Lately, the public sector has collaborated with the market to launch smart city solutions. How do we achieve our smart city goals?
This article was written by Hanne Lystad.
Norway’s smart cities include everything from drones to surveillance train-lines, learning apps for kids and the world’s first autonomous cars.
But the next step in facing the huge smart city challenges such as meeting climate change targets is for the public sector to cooperate with procurement.
Lately, the public sector has collaborated with the market to launch smart city solutions, which is great. But how do we achieve our smart city goals?
A key way for the public sector to achieve its goals is by using the market forces via public procurement. In this piece I will point to some front-running Norwegian examples.
I work as lead digital for the National Suppliers Development programme in Norway. The programme has collaborated with public institutions in procuring smart city solutions since 2010.
The programme is a joint collaboration by five partners with unique strengths, networks and focus areas – representing both the public and private sector and the research field.
In Norway, public authorities spend approximately 58 billion euros on procurement each year, which amounts to 14 per cent of the Norwegian GDP and 37 per cent of our government national budget.

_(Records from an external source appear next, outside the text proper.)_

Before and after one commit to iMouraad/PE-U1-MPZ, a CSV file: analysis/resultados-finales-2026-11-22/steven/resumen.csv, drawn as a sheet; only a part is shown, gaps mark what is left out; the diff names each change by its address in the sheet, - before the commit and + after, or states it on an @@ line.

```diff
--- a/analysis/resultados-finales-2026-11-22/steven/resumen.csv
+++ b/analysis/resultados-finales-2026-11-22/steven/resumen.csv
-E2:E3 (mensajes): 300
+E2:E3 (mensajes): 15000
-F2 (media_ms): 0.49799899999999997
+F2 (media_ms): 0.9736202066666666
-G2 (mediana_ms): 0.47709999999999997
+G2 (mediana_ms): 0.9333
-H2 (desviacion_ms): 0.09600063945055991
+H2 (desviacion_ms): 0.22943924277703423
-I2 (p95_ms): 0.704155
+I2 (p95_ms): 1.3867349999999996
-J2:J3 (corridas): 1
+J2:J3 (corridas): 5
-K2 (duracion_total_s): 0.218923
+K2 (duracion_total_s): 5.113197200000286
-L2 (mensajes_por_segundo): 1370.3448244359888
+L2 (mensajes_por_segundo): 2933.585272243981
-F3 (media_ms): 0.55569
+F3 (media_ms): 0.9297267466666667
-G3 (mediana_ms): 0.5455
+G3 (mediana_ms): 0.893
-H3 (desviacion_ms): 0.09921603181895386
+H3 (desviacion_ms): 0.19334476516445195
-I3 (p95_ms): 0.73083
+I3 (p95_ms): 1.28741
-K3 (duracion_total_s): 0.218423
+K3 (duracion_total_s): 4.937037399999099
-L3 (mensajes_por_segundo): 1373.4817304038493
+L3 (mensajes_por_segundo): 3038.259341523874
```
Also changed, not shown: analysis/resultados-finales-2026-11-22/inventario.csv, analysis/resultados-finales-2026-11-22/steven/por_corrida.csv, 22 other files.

Public procurement accounts for a significant portion of the overall demand for goods and services and is increasingly seen as an attractive instrument for developing society and nation.
Therefore, a simple public procurement policy – such as opening up for innovation – can make a profound impact on a nation or industry.
How does the process work ?
The “normal” procurement process goes as follow: you think you need something , you put out a tender, you get an offer and you write a contract. But guess what? When you do it the way you’ve always done it, you are likely to get the same product or service you have had before – not innovations.
You might not get what you actually need, and perhaps the suppliers have developed new and better solutions since the last time you asked for the same product.
Because of this, we discourage requesting pre-defined solutions from the market and rather suggest putting more energy into mapping out and defining needs and creating a dialogue.
Creating an enabling environment where procurement and their suppliers can discuss different options and solutions results in relevant innovations and actual uptake.
The programme I work with has been involved in about 200 solutions targeted for smarter cities. Being open about the public needs has resulted in some amazing solutions such as :
- The world’s first autonomous vehicles fixing the landing strip at airports
- Drones surveying train lines to prevent accidents
- Learning app for children who are not able to attent school
- European cooperation on autonomous buses through PCP procurement.
… and many more examples within welfare, tech, digitalisation and sustainability. Take a look at this film if you’d like more examples.
From pilots to scale
It goes without saying that these new smart city solutions are a great thing, but we have to stop obtaining them one by one, pilot by pilot. At start of our programme, we supported processes where a single public agency was involved. We gained valuable insights and know-how, but saw that the majority of products and services developed ended up as prototypes and pilots.
Today, however, we are focusing on gathering public agencies with a common agenda from the beginning, so that they together will meet relevant suppliers and developers with a shared need.
One example of this is emmission-free construction sites, which initially had one frontrunning public agency supporting the cause. We realised it would make more impact if we gathered a significant number of public builders from all levels: state, regional and local municipalities. In addition we got environmental NGOs on board, research clusters, and public agencies with an interest in meeting a common goal – in this case meeting climate change targets.
After agreeing on a common goal, or “challenge” to the market, relevant suppliers and developers from the entire supply chain were invited. The purpose of this market dialogue was to
1) Talk about the forthcoming requirement to market actors.
2) Get feedback from them on the barriers to such a development and the factors that would make such a development process attractive for them to join.
The key to creating an enabling environment is ensuring the demand and supply side can actually figure out obstacles and possibilities.
This approach has several advantages for all parties:
- Firstly, major challenges – such as meeting climate change targets – can be tackled by gathering a significant portion of the demand side and agreeing on a single approach.
- Secondly, when the market sees a more clear opportunity for serial production, this triggers their contributions and efforts – both through sheer market volume, but also through a predictability in terms of knowing what they need to prepare for.
- Thirdly, we also see that it is easier to get funding for these broader initiatives than when we support public agencies one-by-one.
The public agencies have also committed through a joint declaration that they will be requiring emission-free technology in their construction sites.
So after reading this, I hope you are left with the following:
If you are from the public sector, tackling smart city challenges in collaboration with similar public agencies is the way to go!
If you’re from the private sector, collaboration is a huge market opportunity.
This article was written by Hanne Lystad. Hanne works as Lead Digital Innovation in the Norwegian national suppliers development programme, which means counselling public and private sectors in how to achieve innovation through procurement within the digital field.